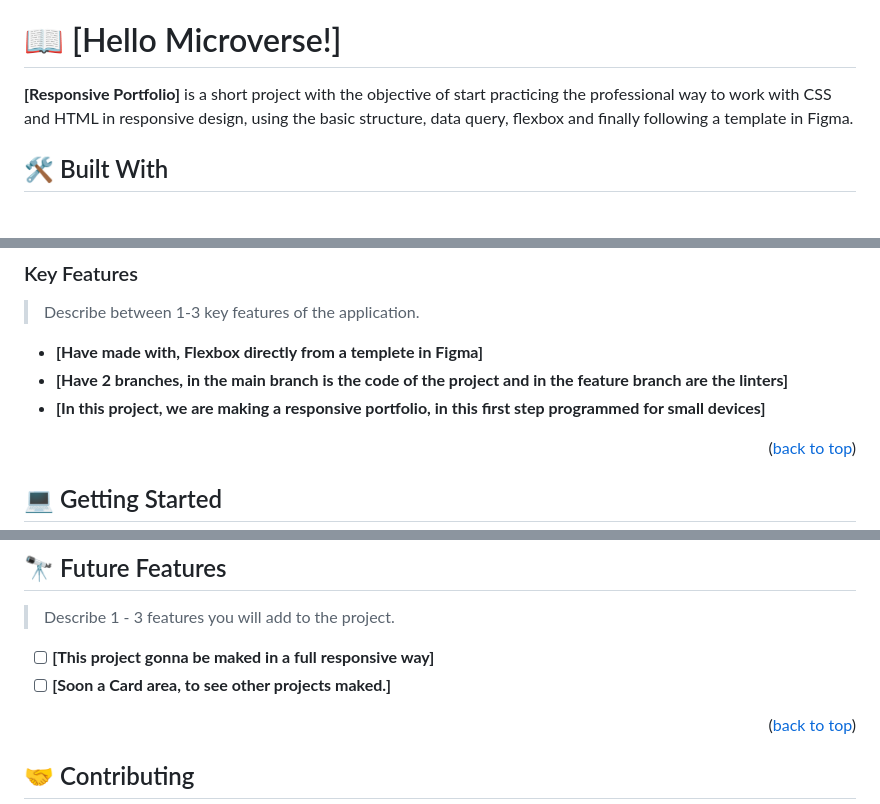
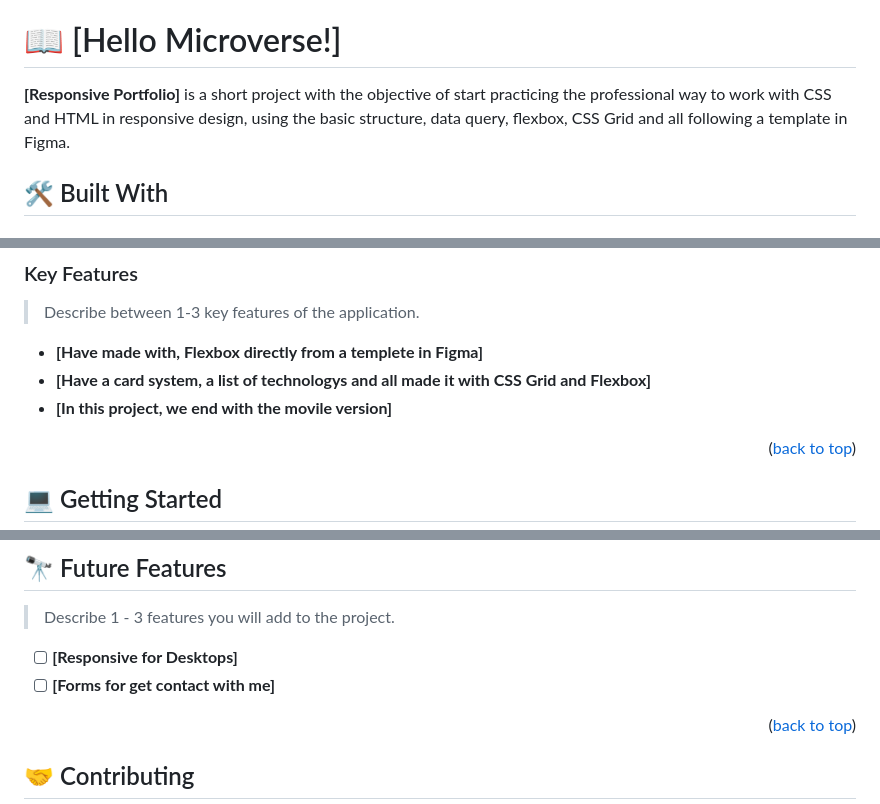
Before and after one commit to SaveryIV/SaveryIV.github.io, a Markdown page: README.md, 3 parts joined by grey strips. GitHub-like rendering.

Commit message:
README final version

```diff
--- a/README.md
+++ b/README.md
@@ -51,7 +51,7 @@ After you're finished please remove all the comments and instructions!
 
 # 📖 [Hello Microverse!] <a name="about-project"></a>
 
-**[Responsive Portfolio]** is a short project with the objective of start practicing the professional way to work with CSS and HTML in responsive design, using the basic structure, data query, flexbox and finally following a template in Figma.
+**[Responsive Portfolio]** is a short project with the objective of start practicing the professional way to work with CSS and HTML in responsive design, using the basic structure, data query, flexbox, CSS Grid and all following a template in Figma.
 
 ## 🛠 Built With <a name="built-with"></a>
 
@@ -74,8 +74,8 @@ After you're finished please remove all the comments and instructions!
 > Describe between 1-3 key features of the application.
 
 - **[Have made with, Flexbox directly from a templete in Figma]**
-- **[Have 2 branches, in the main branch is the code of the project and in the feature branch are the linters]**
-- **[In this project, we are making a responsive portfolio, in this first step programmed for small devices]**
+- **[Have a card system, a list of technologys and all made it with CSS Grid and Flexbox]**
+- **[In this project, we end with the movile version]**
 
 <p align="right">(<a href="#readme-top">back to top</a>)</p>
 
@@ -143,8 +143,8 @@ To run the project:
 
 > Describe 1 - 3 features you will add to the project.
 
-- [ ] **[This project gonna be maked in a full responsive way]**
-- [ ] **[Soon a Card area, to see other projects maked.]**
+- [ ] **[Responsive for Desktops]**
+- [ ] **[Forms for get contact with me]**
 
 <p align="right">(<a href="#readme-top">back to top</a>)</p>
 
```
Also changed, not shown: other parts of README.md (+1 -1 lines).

◇ ◇ ◇ ◇

Return the data exactly. Do not carry over any images.

Before and after one commit to SaveryIV/SaveryIV.github.io, a Markdown page: README.md, 3 parts joined by grey strips. GitHub-like rendering.

Commit message:
README final version

```diff
--- a/README.md
+++ b/README.md
@@ -51,7 +51,7 @@ After you're finished please remove all the comments and instructions!
 
 # 📖 [Hello Microverse!] <a name="about-project"></a>
 
-**[Responsive Portfolio]** is a short project with the objective of start practicing the professional way to work with CSS and HTML in responsive design, using the basic structure, data query, flexbox and finally following a template in Figma.
+**[Responsive Portfolio]** is a short project with the objective of start practicing the professional way to work with CSS and HTML in responsive design, using the basic structure, data query, flexbox, CSS Grid and all following a template in Figma.
 
 ## 🛠 Built With <a name="built-with"></a>
 
@@ -74,8 +74,8 @@ After you're finished please remove all the comments and instructions!
 > Describe between 1-3 key features of the application.
 
 - **[Have made with, Flexbox directly from a templete in Figma]**
-- **[Have 2 branches, in the main branch is the code of the project and in the feature branch are the linters]**
-- **[In this project, we are making a responsive portfolio, in this first step programmed for small devices]**
+- **[Have a card system, a list of technologys and all made it with CSS Grid and Flexbox]**
+- **[In this project, we end with the movile version]**
 
 <p align="right">(<a href="#readme-top">back to top</a>)</p>
 
@@ -143,8 +143,8 @@ To run the project:
 
 > Describe 1 - 3 features you will add to the project.
 
-- [ ] **[This project gonna be maked in a full responsive way]**
-- [ ] **[Soon a Card area, to see other projects maked.]**
+- [ ] **[Responsive for Desktops]**
+- [ ] **[Forms for get contact with me]**
 
 <p align="right">(<a href="#readme-top">back to top</a>)</p>
 
```
Also changed, not shown: other parts of README.md (+1 -1 lines).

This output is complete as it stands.